§ **Work instruction**
Going through the data below, please show each line containing the string "leedoyoung".
··· Data provided
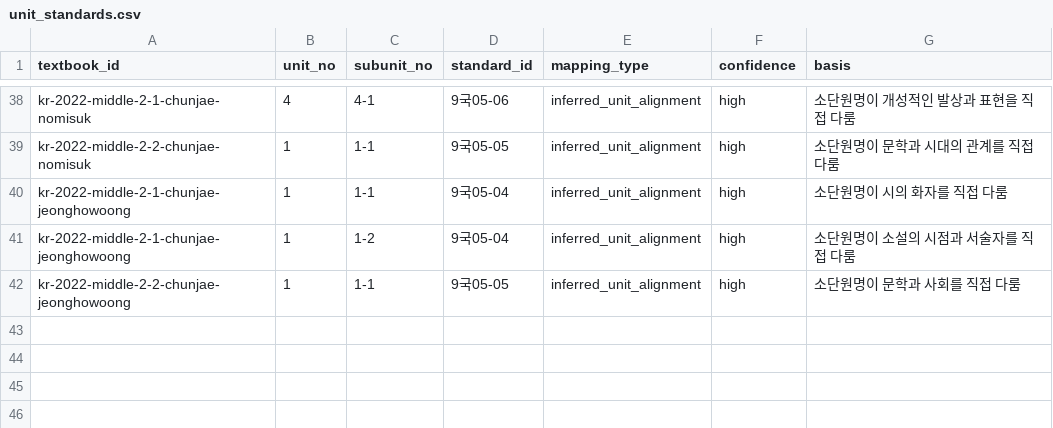
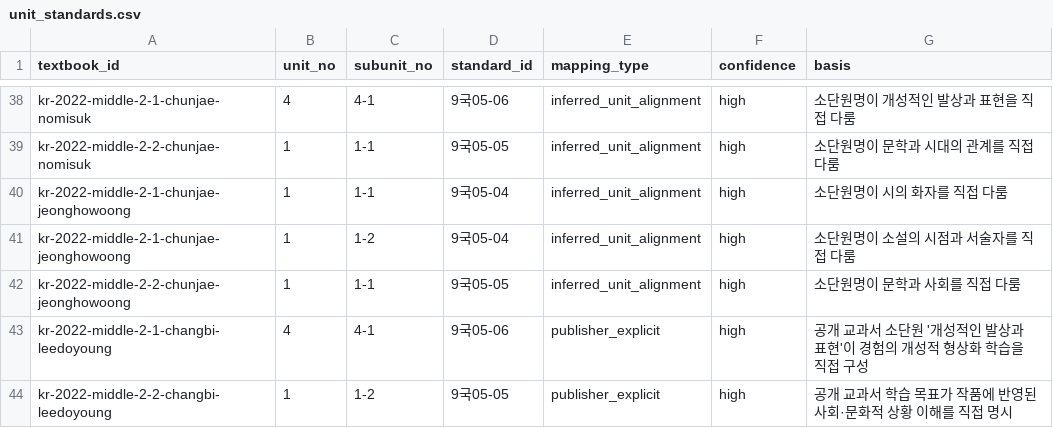
Before and after one commit to barn-burning/deep-reading, a CSV file: data/unit_standards.csv, drawn as a sheet; only a part is shown, gaps mark what is left out.

Commit message:
data: add explicit Changbi curriculum alignments

```diff
--- a/data/unit_standards.csv
+++ b/data/unit_standards.csv
@@ -42 +42,3 @@ textbook_id,unit_no,subunit_no,standard_id,mapping_type,confidence,basis
 "kr-2022-middle-2-2-chunjae-jeonghowoong","1","1-1","9국05-05","inferred_unit_alignment","high","소단원명이 문학과 사회를 직접 다룸"
+"kr-2022-middle-2-1-changbi-leedoyoung","4","4-1","9국05-06","publisher_explicit","high","공개 교과서 소단원 '개성적인 발상과 표현'이 경험의 개성적 형상화 학습을 직접 구성"
+"kr-2022-middle-2-2-changbi-leedoyoung","1","1-2","9국05-05","publisher_explicit","high","공개 교과서 학습 목표가 작품에 반영된 사회·문화적 상황 이해를 직접 명시"
```
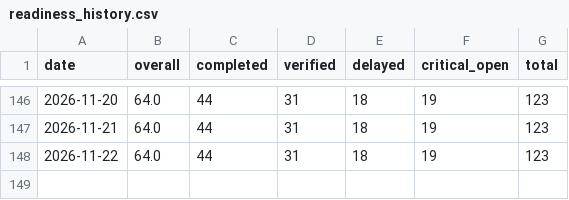
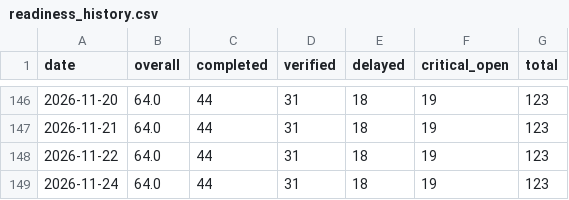
Before and after one commit to abdulla-a-b/nirapon-demo, a CSV file: readiness_history.csv, drawn as a sheet; only a part is shown, gaps mark what is left out; the diff names each change by its address in the sheet, - before the commit and + after, or states it on an @@ line.

```diff
--- a/readiness_history.csv
+++ b/readiness_history.csv
+row 149: 2026-11-24 | 64.0 | 44 | 31 | 18 | 19 | 123
```
Also changed, not shown: 1 other file.
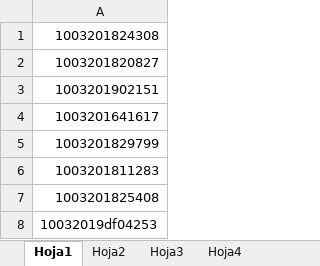
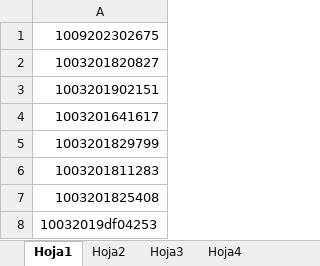
Before and after one commit to Proyectosdpe2020/sire, an Excel workbook: format/litigacion/temp/tmp_ab_prueba.xlsx, sheet Hoja1, drawn as a sheet; only a part is shown; values as stored, in another font and other column widths than the file's, no borders; the diff names each change by its address in the sheet, - before the commit and + after, or states it on an @@ line.

Commit message:
cargar excel 1.9

```diff
--- a/format/litigacion/temp/tmp_ab_prueba.xlsx (sheet Hoja1)
+++ b/format/litigacion/temp/tmp_ab_prueba.xlsx (sheet Hoja1)
-A1: 1003201824308
+A1: 1009202302675
```
Also changed, not shown: 7 other files.
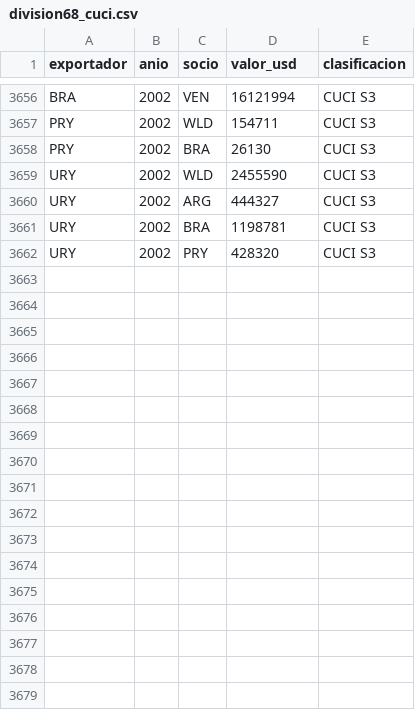
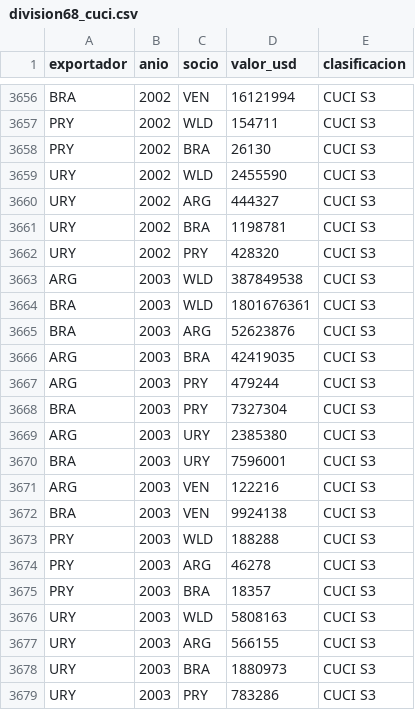
Before and after one commit to OposicionTCEE/temario, a CSV file: Ejercicio-3/Parte-B/3.B.35/Code/datos/division68_cuci.csv, drawn as a sheet; only a part is shown, gaps mark what is left out.

```diff
--- a/Ejercicio-3/Parte-B/3.B.35/Code/datos/division68_cuci.csv
+++ b/Ejercicio-3/Parte-B/3.B.35/Code/datos/division68_cuci.csv
@@ -3662 +3662,18 @@ URY,2002,BRA,1198781,CUCI S3
 URY,2002,PRY,428320,CUCI S3
+ARG,2003,WLD,387849538,CUCI S3
+BRA,2003,WLD,1801676361,CUCI S3
+BRA,2003,ARG,52623876,CUCI S3
+ARG,2003,BRA,42419035,CUCI S3
+ARG,2003,PRY,479244,CUCI S3
+BRA,2003,PRY,7327304,CUCI S3
+ARG,2003,URY,2385380,CUCI S3
+BRA,2003,URY,7596001,CUCI S3
+ARG,2003,VEN,122216,CUCI S3
+BRA,2003,VEN,9924138,CUCI S3
+PRY,2003,WLD,188288,CUCI S3
+PRY,2003,ARG,46278,CUCI S3
+PRY,2003,BRA,18357,CUCI S3
+URY,2003,WLD,5808163,CUCI S3
+URY,2003,ARG,566155,CUCI S3
+URY,2003,BRA,1880973,CUCI S3
+URY,2003,PRY,783286,CUCI S3
```
Also changed, not shown: 1 other file.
······
§ **Answer space**
+"kr-2022-middle-2-1-changbi-leedoyoung","4","4-1","9국05-06","publisher_explicit","high","공개 교과서 소단원 '개성적인 발상과 표현'이 경험의 개성적 형상화 학습을 직접 구성"
+"kr-2022-middle-2-2-changbi-leedoyoung","1","1-2","9국05-05","publisher_explicit","high","공개 교과서 학습 목표가 작품에 반영된 사회·문화적 상황 이해를 직접 명시"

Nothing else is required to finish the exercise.